A pair of mutations in one gene have been implicated in the short stature and immunodeficiency observed in three brothers from a single family, according to a report in this week's Science Signaling. The study focused on the regulator of G protein signaling (RGS) superfamily, a group of proteins with diverse cellular functions. While RGS mutations are known to contribute to genetic disorders, the role of individual proteins in these conditions is not known. To investigate, a team led by researchers from the US National Institute of Allergy and Infectious Diseases studied molecular data on three brothers from Qatar, with short stature and recurrent viral infections. The patients were found to have reduced amounts of growth hormones and abnormalities in immune cell movement. Exome sequencing revealed that the brothers all had two rare mutations in the RGS10 gene not found in their healthy siblings. The mutations were linked with changes in lymph node architecture and immune cell impairment, while overexpression of RGS10 in pituitary adenoma cells was found to slow the secretion of growth hormone. Further work revealed that the mutations altered RGS10's phosphorylation by the enzyme PKA and its subcellular localization, which the researchers linked to defective lymphocyte chemotaxis. The findings, the study's authors write, suggest that "RGS10 is critical for both immune competence and normal hormonal metabolism in humans and that rare RGS10 variants may contribute to distinct systemic genetic disorders."

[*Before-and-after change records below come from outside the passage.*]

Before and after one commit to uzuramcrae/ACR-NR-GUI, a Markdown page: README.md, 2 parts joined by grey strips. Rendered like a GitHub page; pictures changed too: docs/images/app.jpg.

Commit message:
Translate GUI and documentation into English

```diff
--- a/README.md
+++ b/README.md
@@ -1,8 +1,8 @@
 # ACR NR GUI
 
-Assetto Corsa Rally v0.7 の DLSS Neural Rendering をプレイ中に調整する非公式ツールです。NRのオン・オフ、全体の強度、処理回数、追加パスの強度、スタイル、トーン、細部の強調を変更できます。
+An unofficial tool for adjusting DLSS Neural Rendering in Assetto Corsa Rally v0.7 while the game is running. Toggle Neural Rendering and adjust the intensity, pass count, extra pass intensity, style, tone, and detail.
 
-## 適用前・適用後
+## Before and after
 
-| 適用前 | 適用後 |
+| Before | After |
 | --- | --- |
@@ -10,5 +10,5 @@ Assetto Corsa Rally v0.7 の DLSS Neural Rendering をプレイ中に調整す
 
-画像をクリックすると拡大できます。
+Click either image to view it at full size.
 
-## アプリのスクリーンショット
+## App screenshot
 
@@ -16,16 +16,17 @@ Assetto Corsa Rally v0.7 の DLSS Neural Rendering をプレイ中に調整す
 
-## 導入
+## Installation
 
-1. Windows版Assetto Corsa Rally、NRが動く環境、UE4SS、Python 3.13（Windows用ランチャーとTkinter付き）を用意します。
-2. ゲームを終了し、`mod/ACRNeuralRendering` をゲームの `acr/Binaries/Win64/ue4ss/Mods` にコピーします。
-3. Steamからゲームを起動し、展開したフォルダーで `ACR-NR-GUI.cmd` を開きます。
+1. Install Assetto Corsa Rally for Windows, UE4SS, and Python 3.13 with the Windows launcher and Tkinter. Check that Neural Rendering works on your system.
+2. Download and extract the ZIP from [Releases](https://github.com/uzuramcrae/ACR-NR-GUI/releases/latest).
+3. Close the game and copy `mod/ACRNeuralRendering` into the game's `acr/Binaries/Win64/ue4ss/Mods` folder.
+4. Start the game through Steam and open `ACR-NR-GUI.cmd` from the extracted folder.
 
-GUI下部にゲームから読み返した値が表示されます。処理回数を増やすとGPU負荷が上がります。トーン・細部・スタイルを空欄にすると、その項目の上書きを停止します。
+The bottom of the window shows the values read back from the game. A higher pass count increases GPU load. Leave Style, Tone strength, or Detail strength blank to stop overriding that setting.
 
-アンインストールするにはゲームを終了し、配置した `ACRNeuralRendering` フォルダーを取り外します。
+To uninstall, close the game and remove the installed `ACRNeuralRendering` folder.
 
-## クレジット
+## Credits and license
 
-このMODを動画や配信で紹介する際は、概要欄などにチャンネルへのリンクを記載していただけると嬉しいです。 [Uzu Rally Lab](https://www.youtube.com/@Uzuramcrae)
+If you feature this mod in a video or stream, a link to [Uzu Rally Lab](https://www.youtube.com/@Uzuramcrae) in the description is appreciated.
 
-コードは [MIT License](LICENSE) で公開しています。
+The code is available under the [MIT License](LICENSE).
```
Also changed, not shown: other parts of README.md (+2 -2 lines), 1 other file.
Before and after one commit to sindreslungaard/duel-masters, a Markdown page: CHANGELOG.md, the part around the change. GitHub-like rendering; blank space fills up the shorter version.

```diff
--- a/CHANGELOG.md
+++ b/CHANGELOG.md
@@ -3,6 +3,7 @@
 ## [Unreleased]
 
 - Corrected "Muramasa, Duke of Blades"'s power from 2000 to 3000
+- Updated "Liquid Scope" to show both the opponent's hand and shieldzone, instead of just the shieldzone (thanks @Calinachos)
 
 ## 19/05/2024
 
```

A high-resolution single-cell transcriptomics map of human tissues is reported in Science Advances this week. A multi-institute team led by scientists from the KTH-Royal Institute of Technology combined genome-wide expression data from single-cell RNA-seq experiments with spatial antibody-based bioimaging data to create the map, which covers 13 different human tissues encompassing most major organs, as well as peripheral blood mononuclear cells. This Single Cell Type Atlas, which is part of the Human Protein Atlas project, is being made publicly available, allowing researchers to explore the expression of human protein-coding genes in 192 individual cell type clusters. "An expression specificity classification was performed to determine the number of genes elevated in each cell type, allowing comparisons with bulk transcriptomics data," the researchers write. "The analysis highlights distinct expression clusters corresponding to cell types sharing similar functions, both within the same organs and between organs."